Picture, if you will, your first trip to a tanning bed. You’re lying in your overheated space shuttle when the lack of fresh air starts to make you feel a little anxious. Your breathing becomes strained and raspy, and before you know it, you’re hyperventilating. This, of course, freaks you out, I mean, come on, you think you’re dying, so as the fear overtakes your body, you feel a warm sensation encompass your body. Immediately, you recognize the scent as urine and realize because you are lying in a microwave, instead of standing, you have actually just immersed yourself in the yellow liquid. You can already feel your legs and inner thighs begin to chap.
Undoubtedly, the stench from the urine causes you to become sick to your stomach, and you end up vomiting and choking on half-chewed Captain Crunch. Not only does the cereal cut the roof of your mouth on the way up, but you surely die. Several hours later you are found burnt to a crisp completely shriveled drenched in your own body fluid, and in case you’ve forgotten, completely NAKED! What a sight, what a smell.
The above passage wasn’t a scene from a very poorly-written scary movie, but instead my theory concerning the dangers of tanning. It wasn’t until my sophomore year in college that I was willing to put my preconceived notions aside and find out for myself what tanning was really all about.
During my first trip to the Tannery, the owner took time out of her day to explain how the whole ordeal really worked. Apparently, burning to death isn’t an option because the beds turn off automatically. Likewise, the bed does not close completely, and even if it did, it’s not required to close the lid all the way. And as far as the hyperventilating and wetting myself, at anytime a person is free to get out of the bed to go to the bathroom, get a paper bag or even call it quite early. It soon became obvious that my entire tanning theory was completely bogus.
Regardless of how it may appear, I don’t have a contract with Professional Body Works or the Tannery. I am by no means promoting tanning but instead encouraging students to expose themselves to new experiences and people before they pass judgment. We all have preconceived notions about certain situations, people and events. These assumptions are generally based on a bad experience, hearsay, misinterpretations and other such sources. While there may be truth in some of our theories, there’s an equal chance that our ideas are based on faulty information.

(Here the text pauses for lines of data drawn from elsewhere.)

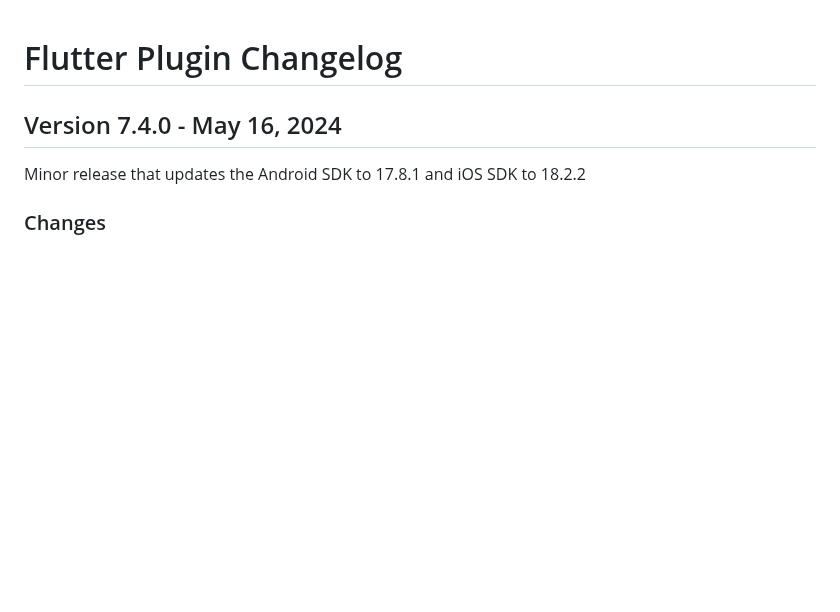
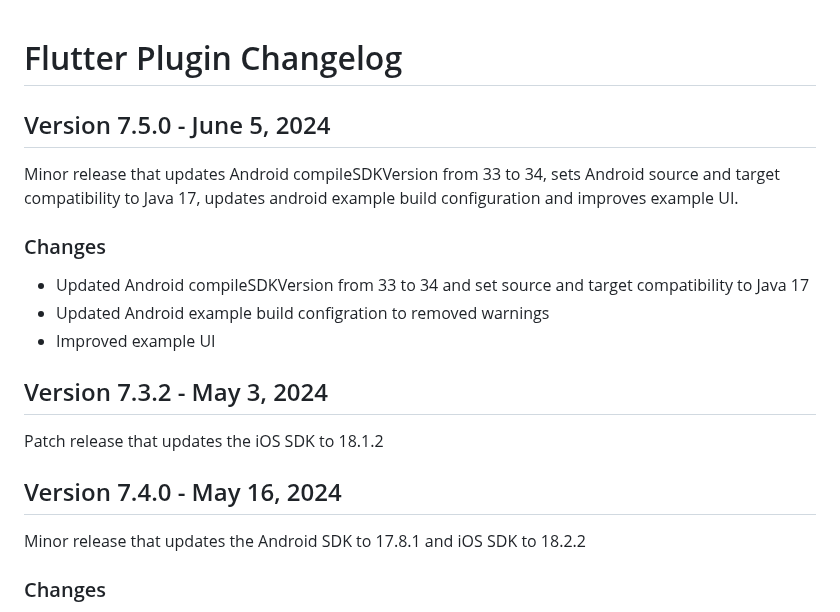
Before and after one commit to urbanairship/airship-flutter, a Markdown page: CHANGELOG.md, the part around the change. Rendered like a GitHub page; blank space fills up the shorter version.

Commit message:
Update CHANGELOG

```diff
--- a/CHANGELOG.md
+++ b/CHANGELOG.md
@@ -1,4 +1,15 @@
 # Flutter Plugin Changelog
+
+## Version 7.5.0 - June 5, 2024
+Minor release that updates Android compileSDKVersion from 33 to 34, sets Android source and target compatibility to Java 17, updates android example build configuration and improves example UI.
+
+### Changes
+- Updated Android compileSDKVersion from 33 to 34 and set source and target compatibility to Java 17
+- Updated Android example build configration to removed warnings
+- Improved example UI
+
+## Version 7.3.2 - May 3, 2024
+Patch release that updates the iOS SDK to 18.1.2
 
 ## Version 7.4.0 - May 16, 2024
 Minor release that updates the Android SDK to 17.8.1 and iOS SDK to 18.2.2
```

As college students we are given ample opportunity to immerse ourselves in a multitude of experiences and people. CAB and intramurals provide us with activities ranging from low-cost snowboarding to lectures on culture and diversity. In any given week we have the chance to help underprivileged children, attend concerts, movies and sporting events at discounted cost, protect our environment and if we have time, meet a political leader.
By taking part in these endeavors we become more knowledgeable and gain respect for other people and activities. Intuition is an important component in judgment, but it becomes even more powerful when backed with experience and facts. And you know what they say happens when you assume something.